== Assignment ==
Return every entry exactly.

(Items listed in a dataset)
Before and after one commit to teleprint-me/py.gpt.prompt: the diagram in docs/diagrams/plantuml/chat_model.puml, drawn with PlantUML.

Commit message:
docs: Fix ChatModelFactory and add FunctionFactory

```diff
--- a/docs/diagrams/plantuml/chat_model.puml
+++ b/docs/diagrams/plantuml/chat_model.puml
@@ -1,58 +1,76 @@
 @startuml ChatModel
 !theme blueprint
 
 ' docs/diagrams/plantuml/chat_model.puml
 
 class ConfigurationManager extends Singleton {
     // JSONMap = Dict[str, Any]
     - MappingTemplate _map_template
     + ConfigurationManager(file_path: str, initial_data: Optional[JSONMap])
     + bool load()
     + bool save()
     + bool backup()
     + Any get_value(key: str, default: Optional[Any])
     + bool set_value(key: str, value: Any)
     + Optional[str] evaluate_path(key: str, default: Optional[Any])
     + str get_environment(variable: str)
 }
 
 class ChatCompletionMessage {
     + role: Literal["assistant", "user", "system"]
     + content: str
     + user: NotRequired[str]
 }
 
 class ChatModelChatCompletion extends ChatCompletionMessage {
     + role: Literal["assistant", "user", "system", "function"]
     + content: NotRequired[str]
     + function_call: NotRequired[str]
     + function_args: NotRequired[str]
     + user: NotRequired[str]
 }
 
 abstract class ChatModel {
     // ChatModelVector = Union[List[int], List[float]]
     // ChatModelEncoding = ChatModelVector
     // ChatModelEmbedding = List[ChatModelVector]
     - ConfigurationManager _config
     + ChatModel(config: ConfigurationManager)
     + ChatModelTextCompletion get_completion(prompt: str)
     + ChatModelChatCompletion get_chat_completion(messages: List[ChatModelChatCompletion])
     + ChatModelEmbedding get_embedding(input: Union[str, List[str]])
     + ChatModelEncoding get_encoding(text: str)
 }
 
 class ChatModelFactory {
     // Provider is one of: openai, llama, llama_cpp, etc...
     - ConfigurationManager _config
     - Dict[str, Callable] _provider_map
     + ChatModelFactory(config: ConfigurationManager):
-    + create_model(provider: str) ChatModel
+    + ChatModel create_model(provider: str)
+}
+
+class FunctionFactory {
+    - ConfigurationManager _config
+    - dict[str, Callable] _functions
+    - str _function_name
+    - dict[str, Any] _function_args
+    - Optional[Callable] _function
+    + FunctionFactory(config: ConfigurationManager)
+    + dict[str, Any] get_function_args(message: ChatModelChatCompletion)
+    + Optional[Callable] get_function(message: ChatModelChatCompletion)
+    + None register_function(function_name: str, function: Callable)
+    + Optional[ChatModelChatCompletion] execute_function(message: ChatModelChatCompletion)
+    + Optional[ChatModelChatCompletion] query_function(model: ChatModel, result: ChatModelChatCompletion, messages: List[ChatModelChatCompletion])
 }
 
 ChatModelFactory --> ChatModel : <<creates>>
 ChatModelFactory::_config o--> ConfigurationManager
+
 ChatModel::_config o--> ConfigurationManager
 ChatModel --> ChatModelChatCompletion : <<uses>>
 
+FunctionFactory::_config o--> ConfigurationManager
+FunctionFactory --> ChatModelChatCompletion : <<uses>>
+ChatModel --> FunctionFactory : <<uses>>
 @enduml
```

== Worked solution ==
Before and after one commit to teleprint-me/py.gpt.prompt: the diagram in docs/diagrams/plantuml/chat_model.puml, drawn with PlantUML.

Commit message:
docs: Fix ChatModelFactory and add FunctionFactory

```diff
--- a/docs/diagrams/plantuml/chat_model.puml
+++ b/docs/diagrams/plantuml/chat_model.puml
@@ -1,58 +1,76 @@
 @startuml ChatModel
 !theme blueprint
 
 ' docs/diagrams/plantuml/chat_model.puml
 
 class ConfigurationManager extends Singleton {
     // JSONMap = Dict[str, Any]
     - MappingTemplate _map_template
     + ConfigurationManager(file_path: str, initial_data: Optional[JSONMap])
     + bool load()
     + bool save()
     + bool backup()
     + Any get_value(key: str, default: Optional[Any])
     + bool set_value(key: str, value: Any)
     + Optional[str] evaluate_path(key: str, default: Optional[Any])
     + str get_environment(variable: str)
 }
 
 class ChatCompletionMessage {
     + role: Literal["assistant", "user", "system"]
     + content: str
     + user: NotRequired[str]
 }
 
 class ChatModelChatCompletion extends ChatCompletionMessage {
     + role: Literal["assistant", "user", "system", "function"]
     + content: NotRequired[str]
     + function_call: NotRequired[str]
     + function_args: NotRequired[str]
     + user: NotRequired[str]
 }
 
 abstract class ChatModel {
     // ChatModelVector = Union[List[int], List[float]]
     // ChatModelEncoding = ChatModelVector
     // ChatModelEmbedding = List[ChatModelVector]
     - ConfigurationManager _config
     + ChatModel(config: ConfigurationManager)
     + ChatModelTextCompletion get_completion(prompt: str)
     + ChatModelChatCompletion get_chat_completion(messages: List[ChatModelChatCompletion])
     + ChatModelEmbedding get_embedding(input: Union[str, List[str]])
     + ChatModelEncoding get_encoding(text: str)
 }
 
 class ChatModelFactory {
     // Provider is one of: openai, llama, llama_cpp, etc...
     - ConfigurationManager _config
     - Dict[str, Callable] _provider_map
     + ChatModelFactory(config: ConfigurationManager):
-    + create_model(provider: str) ChatModel
+    + ChatModel create_model(provider: str)
+}
+
+class FunctionFactory {
+    - ConfigurationManager _config
+    - dict[str, Callable] _functions
+    - str _function_name
+    - dict[str, Any] _function_args
+    - Optional[Callable] _function
+    + FunctionFactory(config: ConfigurationManager)
+    + dict[str, Any] get_function_args(message: ChatModelChatCompletion)
+    + Optional[Callable] get_function(message: ChatModelChatCompletion)
+    + None register_function(function_name: str, function: Callable)
+    + Optional[ChatModelChatCompletion] execute_function(message: ChatModelChatCompletion)
+    + Optional[ChatModelChatCompletion] query_function(model: ChatModel, result: ChatModelChatCompletion, messages: List[ChatModelChatCompletion])
 }
 
 ChatModelFactory --> ChatModel : <<creates>>
 ChatModelFactory::_config o--> ConfigurationManager
+
 ChatModel::_config o--> ConfigurationManager
 ChatModel --> ChatModelChatCompletion : <<uses>>
 
+FunctionFactory::_config o--> ConfigurationManager
+FunctionFactory --> ChatModelChatCompletion : <<uses>>
+ChatModel --> FunctionFactory : <<uses>>
 @enduml
```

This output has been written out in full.